= PROBLEM REQUIREMENTS =
Repeat the records below verbatim and include no pictures.

(Saved data entries)
BEGIN

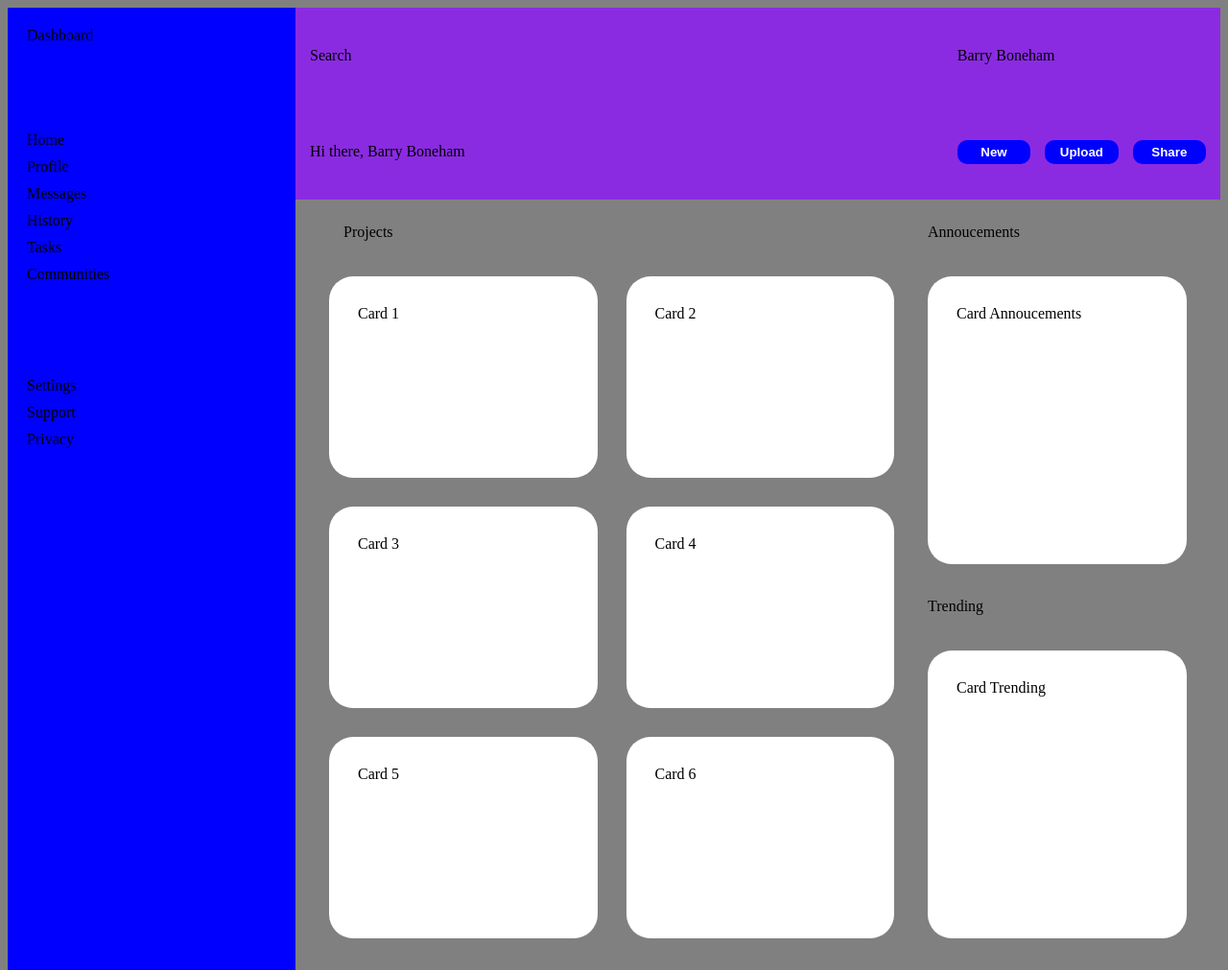
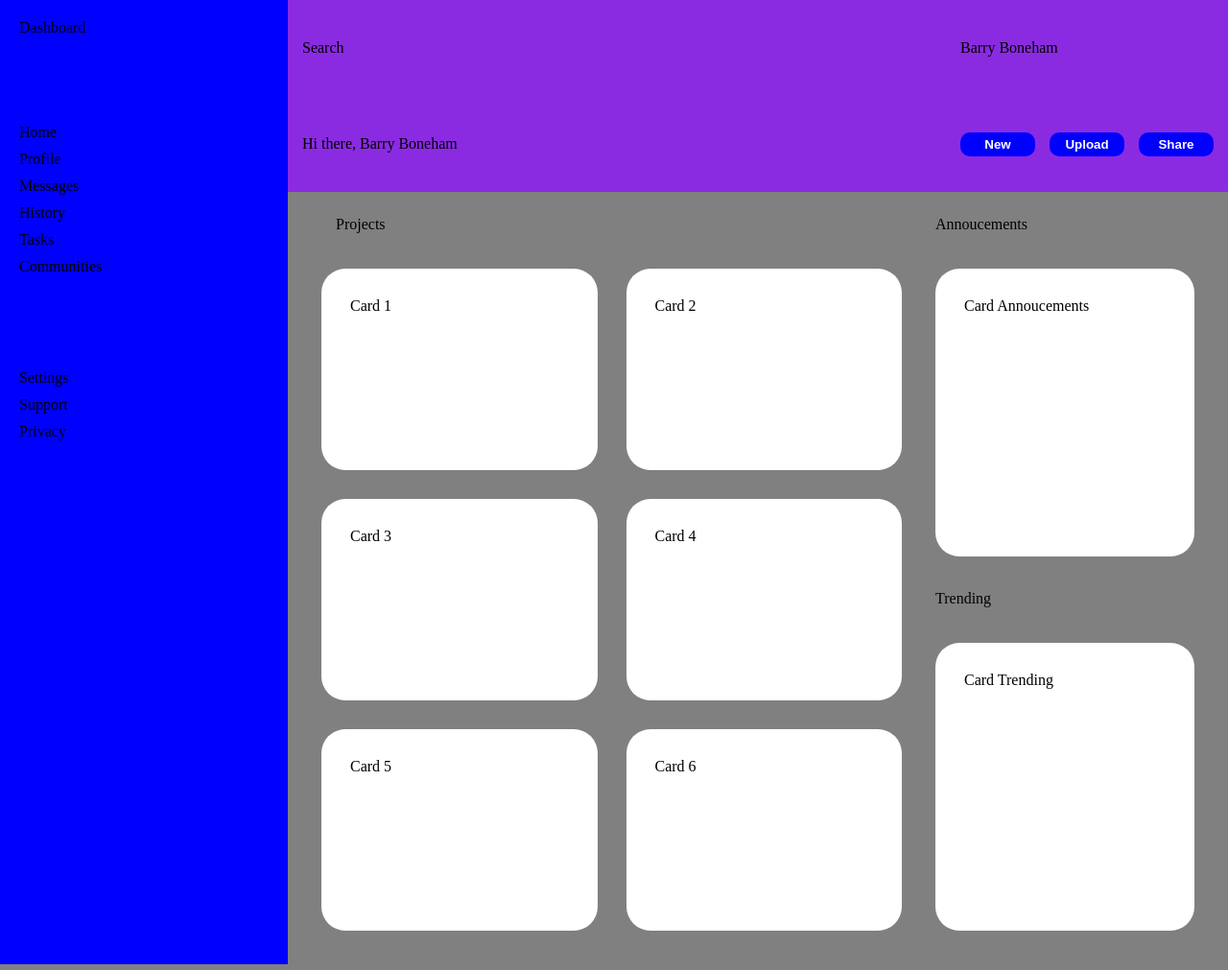
Before and after one commit to TezzGit/TOP-AdminDashboard, a plain HTML site: page index.html in a window 1280 px wide. Shown: the top 1011 px of the page at 96% size. Drawn offline with Linux system fonts and the light colour scheme.

Commit message:
Remove Body Margin

```diff
--- a/styles/style.css
+++ b/styles/style.css
@@ -1,9 +1,10 @@
 body {
+    margin: 0;
     display: grid;
     grid-template-columns: 300px 1fr;
     grid-template-rows: 200px 1fr;
     background-color: grey;
-    min-height: calc(100vh - 16px);
+    min-height: 100vh;
 }
 
 .sidebar {
```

END

= REPLY =
Before and after one commit to TezzGit/TOP-AdminDashboard, a plain HTML site: page index.html in a window 1280 px wide. Shown: the top 1011 px of the page at 96% size. Drawn offline with Linux system fonts and the light colour scheme.

Commit message:
Remove Body Margin

```diff
--- a/styles/style.css
+++ b/styles/style.css
@@ -1,9 +1,10 @@
 body {
+    margin: 0;
     display: grid;
     grid-template-columns: 300px 1fr;
     grid-template-rows: 200px 1fr;
     background-color: grey;
-    min-height: calc(100vh - 16px);
+    min-height: 100vh;
 }
 
 .sidebar {
```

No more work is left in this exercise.